■ SUPPLIED RECORDS
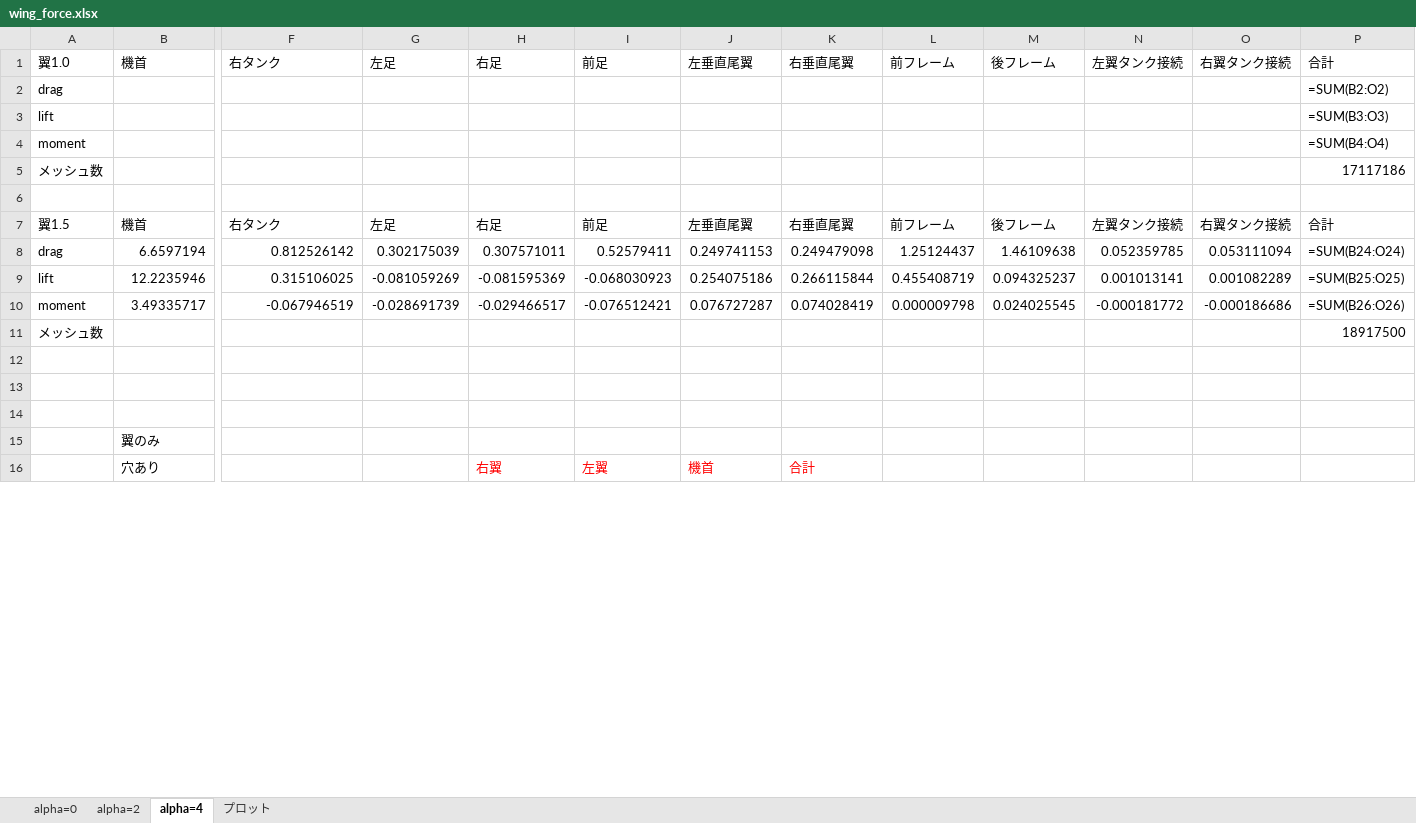
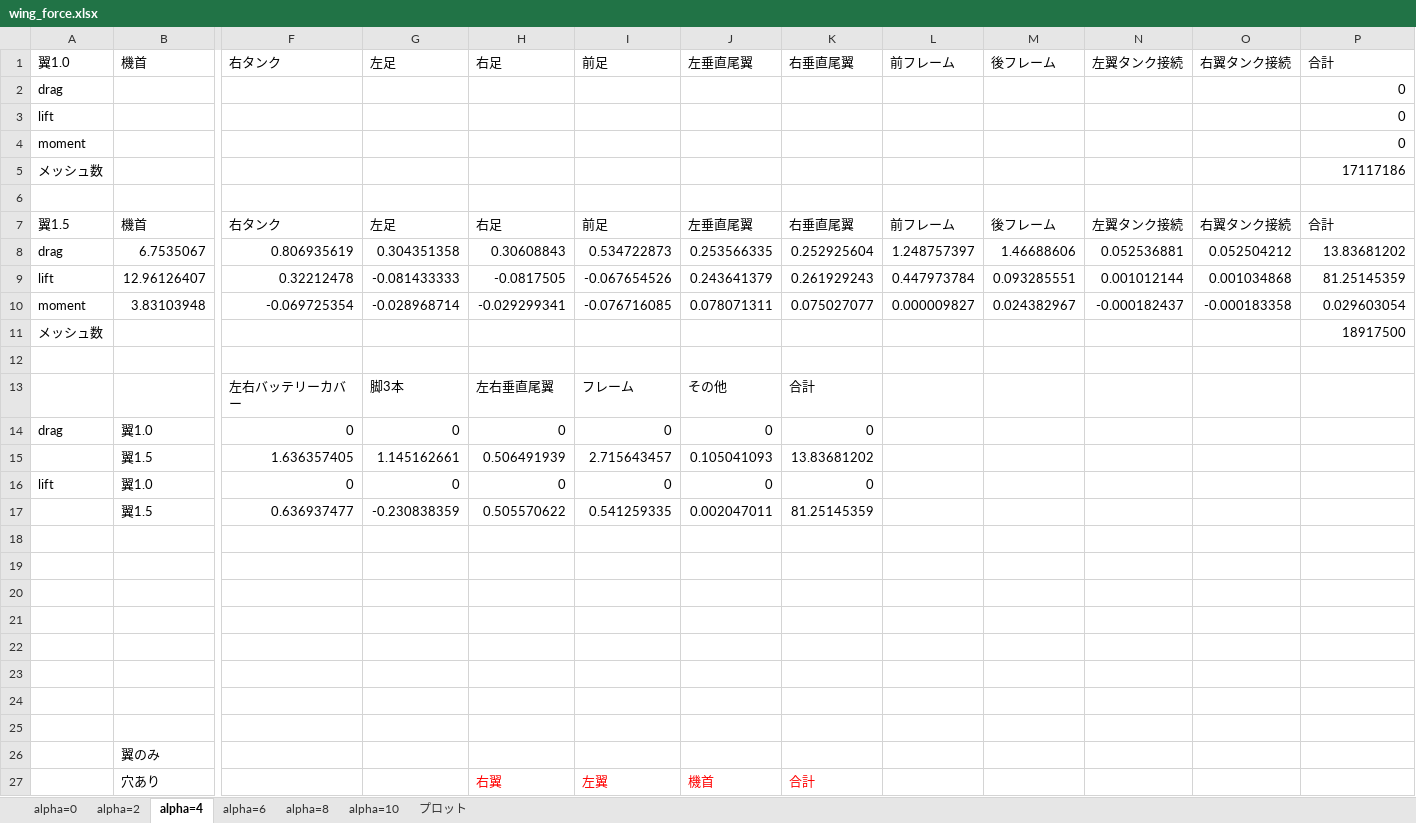
Before and after one commit to kouwaadaa/force_calc, an Excel workbook: wing_force.xlsx, sheet alpha=4, drawn as a sheet; only a part is shown, gaps mark what is left out; values as stored, in another font and other column widths than the file's, no borders; formulas without a stored value are shown as written; removed rows and columns are numbered as before the commit, all else as after; rows hold the shown columns only; the diff covers the shown part only; the diff names each change by its address in the sheet, - before the commit and + after, or states it on an @@ line.

Commit message:
excel

```diff
--- a/wing_force.xlsx (sheet alpha=4)
+++ b/wing_force.xlsx (sheet alpha=4)
+sheet tab: alpha=6
+sheet tab: alpha=8
+sheet tab: alpha=10
-P2: =SUM(B2:O2)
+P2: 0
-P3: =SUM(B3:O3)
+P3: 0
-P4: =SUM(B4:O4)
+P4: 0
-row 8: drag | 6.6597194 | 0.812526142 | 0.302175039 | 0.307571011 | 0.52579411 | 0.249741153 | 0.249479098 | 1.25124437 | 1.46109638 | 0.052359785 | 0.053111094 | =SUM(B24:O24)
-row 9: lift | 12.2235946 | 0.315106025 | -0.081059269 | -0.081595369 | -0.068030923 | 0.254075186 | 0.266115844 | 0.455408719 | 0.094325237 | 0.001013141 | 0.001082289 | =SUM(B25:O25)
-row 10: moment | 3.49335717 | -0.067946519 | -0.028691739 | -0.029466517 | -0.076512421 | 0.076727287 | 0.074028419 | 0.000009798 | 0.024025545 | -0.000181772 | -0.000186686 | =SUM(B26:O26)
+row 8: drag | 6.7535067 | 0.806935619 | 0.304351358 | 0.30608843 | 0.534722873 | 0.253566335 | 0.252925604 | 1.248757397 | 1.46688606 | 0.052536881 | 0.052504212 | 13.83681202
+row 9: lift | 12.96126407 | 0.32212478 | -0.081433333 | -0.0817505 | -0.067654526 | 0.243641379 | 0.261929243 | 0.447973784 | 0.093285551 | 0.001012144 | 0.001034868 | 81.25145359
+row 10: moment | 3.83103948 | -0.069725354 | -0.028968714 | -0.029299341 | -0.076716085 | 0.078071311 | 0.075027077 | 0.000009827 | 0.024382967 | -0.000182437 | -0.000183358 | 0.029603054
+row 12: (empty)
+row 13:  |  | 左右バッテリーカバー | 脚3本 | 左右垂直尾翼 | フレーム | その他 | 合計
+row 14: drag | 翼1.0 | 0 | 0 | 0 | 0 | 0 | 0
+row 15:  | 翼1.5 | 1.636357405 | 1.145162661 | 0.506491939 | 2.715643457 | 0.105041093 | 13.83681202
+row 16: lift | 翼1.0 | 0 | 0 | 0 | 0 | 0 | 0
+row 17:  | 翼1.5 | 0.636937477 | -0.230838359 | 0.505570622 | 0.541259335 | 0.002047011 | 81.25145359
+row 18: (empty)
+row 19: (empty)
+row 20: (empty)
+row 21: (empty)
+row 22: (empty)
```
Also changed, not shown: 5 removed rows and 3 edited cells elsewhere in this sheet, sheet プロット, sheet alpha=2, sheet alpha=0, charts or pictures, 1 other file.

■ HOW TO COMPLETE THIS TASK
Text only, no pictures: copy every entry exactly.

■ EXERCISE OUTPUT
Before and after one commit to kouwaadaa/force_calc, an Excel workbook: wing_force.xlsx, sheet alpha=4, drawn as a sheet; only a part is shown, gaps mark what is left out; values as stored, in another font and other column widths than the file's, no borders; formulas without a stored value are shown as written; removed rows and columns are numbered as before the commit, all else as after; rows hold the shown columns only; the diff covers the shown part only; the diff names each change by its address in the sheet, - before the commit and + after, or states it on an @@ line.

Commit message:
excel

```diff
--- a/wing_force.xlsx (sheet alpha=4)
+++ b/wing_force.xlsx (sheet alpha=4)
+sheet tab: alpha=6
+sheet tab: alpha=8
+sheet tab: alpha=10
-P2: =SUM(B2:O2)
+P2: 0
-P3: =SUM(B3:O3)
+P3: 0
-P4: =SUM(B4:O4)
+P4: 0
-row 8: drag | 6.6597194 | 0.812526142 | 0.302175039 | 0.307571011 | 0.52579411 | 0.249741153 | 0.249479098 | 1.25124437 | 1.46109638 | 0.052359785 | 0.053111094 | =SUM(B24:O24)
-row 9: lift | 12.2235946 | 0.315106025 | -0.081059269 | -0.081595369 | -0.068030923 | 0.254075186 | 0.266115844 | 0.455408719 | 0.094325237 | 0.001013141 | 0.001082289 | =SUM(B25:O25)
-row 10: moment | 3.49335717 | -0.067946519 | -0.028691739 | -0.029466517 | -0.076512421 | 0.076727287 | 0.074028419 | 0.000009798 | 0.024025545 | -0.000181772 | -0.000186686 | =SUM(B26:O26)
+row 8: drag | 6.7535067 | 0.806935619 | 0.304351358 | 0.30608843 | 0.534722873 | 0.253566335 | 0.252925604 | 1.248757397 | 1.46688606 | 0.052536881 | 0.052504212 | 13.83681202
+row 9: lift | 12.96126407 | 0.32212478 | -0.081433333 | -0.0817505 | -0.067654526 | 0.243641379 | 0.261929243 | 0.447973784 | 0.093285551 | 0.001012144 | 0.001034868 | 81.25145359
+row 10: moment | 3.83103948 | -0.069725354 | -0.028968714 | -0.029299341 | -0.076716085 | 0.078071311 | 0.075027077 | 0.000009827 | 0.024382967 | -0.000182437 | -0.000183358 | 0.029603054
+row 12: (empty)
+row 13:  |  | 左右バッテリーカバー | 脚3本 | 左右垂直尾翼 | フレーム | その他 | 合計
+row 14: drag | 翼1.0 | 0 | 0 | 0 | 0 | 0 | 0
+row 15:  | 翼1.5 | 1.636357405 | 1.145162661 | 0.506491939 | 2.715643457 | 0.105041093 | 13.83681202
+row 16: lift | 翼1.0 | 0 | 0 | 0 | 0 | 0 | 0
+row 17:  | 翼1.5 | 0.636937477 | -0.230838359 | 0.505570622 | 0.541259335 | 0.002047011 | 81.25145359
+row 18: (empty)
+row 19: (empty)
+row 20: (empty)
+row 21: (empty)
+row 22: (empty)
```
Also changed, not shown: 5 removed rows and 3 edited cells elsewhere in this sheet, sheet プロット, sheet alpha=2, sheet alpha=0, charts or pictures, 1 other file.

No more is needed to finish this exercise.